The Borsuk-Ulam theorem is another amazing theorem from
topology. An informal version of the theorem says that
at any given moment on the earth's surface, there exist
2 antipodal points (on exactly opposite sides of the earth)
with the same temperature and barometric pressure!
More formally, it says that any continuous function from
an n-sphere to Rn must send a
pair of antipodal points to the same point.
(So, in the above statement, we are assuming that
temperature and barometric pressure are continuous functions.)
Show your students the 1-dimensional version: on the equator, there must
exist opposite points with the same temperature.
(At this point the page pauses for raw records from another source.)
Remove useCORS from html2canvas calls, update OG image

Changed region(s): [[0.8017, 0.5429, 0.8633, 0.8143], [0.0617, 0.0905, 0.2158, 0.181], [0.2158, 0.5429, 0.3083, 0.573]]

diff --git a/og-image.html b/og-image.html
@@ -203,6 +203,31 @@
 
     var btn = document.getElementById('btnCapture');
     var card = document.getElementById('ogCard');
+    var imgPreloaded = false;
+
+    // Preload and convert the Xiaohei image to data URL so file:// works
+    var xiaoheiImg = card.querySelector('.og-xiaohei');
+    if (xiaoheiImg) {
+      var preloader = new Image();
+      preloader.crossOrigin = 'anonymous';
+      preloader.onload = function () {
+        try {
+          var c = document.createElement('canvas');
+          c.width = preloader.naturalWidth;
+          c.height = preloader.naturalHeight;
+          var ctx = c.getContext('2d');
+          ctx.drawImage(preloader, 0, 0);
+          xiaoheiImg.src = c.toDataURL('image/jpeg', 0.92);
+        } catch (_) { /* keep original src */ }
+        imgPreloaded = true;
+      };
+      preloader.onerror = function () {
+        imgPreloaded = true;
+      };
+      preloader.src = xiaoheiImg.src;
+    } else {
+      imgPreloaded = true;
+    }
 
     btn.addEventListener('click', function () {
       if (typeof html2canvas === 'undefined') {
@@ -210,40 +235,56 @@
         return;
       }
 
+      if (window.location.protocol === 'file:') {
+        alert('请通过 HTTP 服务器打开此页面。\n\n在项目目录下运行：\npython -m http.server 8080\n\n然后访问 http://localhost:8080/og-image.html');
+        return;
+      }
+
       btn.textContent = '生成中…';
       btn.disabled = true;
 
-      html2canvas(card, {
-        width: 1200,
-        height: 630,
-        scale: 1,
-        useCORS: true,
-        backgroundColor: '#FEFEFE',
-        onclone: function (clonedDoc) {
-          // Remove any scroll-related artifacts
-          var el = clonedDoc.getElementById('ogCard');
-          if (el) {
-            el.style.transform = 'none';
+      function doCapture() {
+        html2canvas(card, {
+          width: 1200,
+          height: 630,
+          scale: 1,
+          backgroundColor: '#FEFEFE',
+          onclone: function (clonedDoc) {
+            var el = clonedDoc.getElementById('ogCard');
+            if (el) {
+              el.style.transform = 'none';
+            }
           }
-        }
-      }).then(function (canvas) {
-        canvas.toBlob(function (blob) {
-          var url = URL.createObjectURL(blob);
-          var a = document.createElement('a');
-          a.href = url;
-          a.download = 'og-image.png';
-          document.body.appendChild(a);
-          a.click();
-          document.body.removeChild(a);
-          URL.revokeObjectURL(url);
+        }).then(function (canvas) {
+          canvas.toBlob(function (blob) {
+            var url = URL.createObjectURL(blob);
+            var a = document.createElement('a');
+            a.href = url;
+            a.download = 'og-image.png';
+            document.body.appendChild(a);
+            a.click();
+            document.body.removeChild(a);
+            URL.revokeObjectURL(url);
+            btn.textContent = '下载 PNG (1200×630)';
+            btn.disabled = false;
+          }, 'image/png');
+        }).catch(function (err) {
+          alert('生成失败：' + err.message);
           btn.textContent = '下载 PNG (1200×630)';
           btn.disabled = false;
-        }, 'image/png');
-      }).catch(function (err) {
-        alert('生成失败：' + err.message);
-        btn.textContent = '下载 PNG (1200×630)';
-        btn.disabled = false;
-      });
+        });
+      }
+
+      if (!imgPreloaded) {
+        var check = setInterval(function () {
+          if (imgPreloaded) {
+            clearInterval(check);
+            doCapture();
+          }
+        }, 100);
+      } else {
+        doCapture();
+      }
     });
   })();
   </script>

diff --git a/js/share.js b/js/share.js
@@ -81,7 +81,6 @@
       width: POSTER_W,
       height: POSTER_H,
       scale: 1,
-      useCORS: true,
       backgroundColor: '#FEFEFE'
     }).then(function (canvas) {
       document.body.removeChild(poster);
Draw a few pictures of possible temperature distributions to convince them that it is true.
The Math Behind the Fact:
The one dimensional proof gives some idea why the theorem
is true: if you compare opposite points A and B on the
equator, suppose A starts out warmer than B. As you move
A and B together around the equator, you will move A into
B's original position, and simultaneously B into A's
original position. But by that point A must be cooler than B. So somewhere in between (appealing to continuity) they must have been the same temperature!
On an unrelated note, the Borsuk-Ulam theorem implies
the Brouwer fixed point theorem,
and there's an elementary proof! See the reference.
How to Cite this Page:
Su, Francis E., et al. "Borsuk-Ulam Theorem."
Math Fun Facts.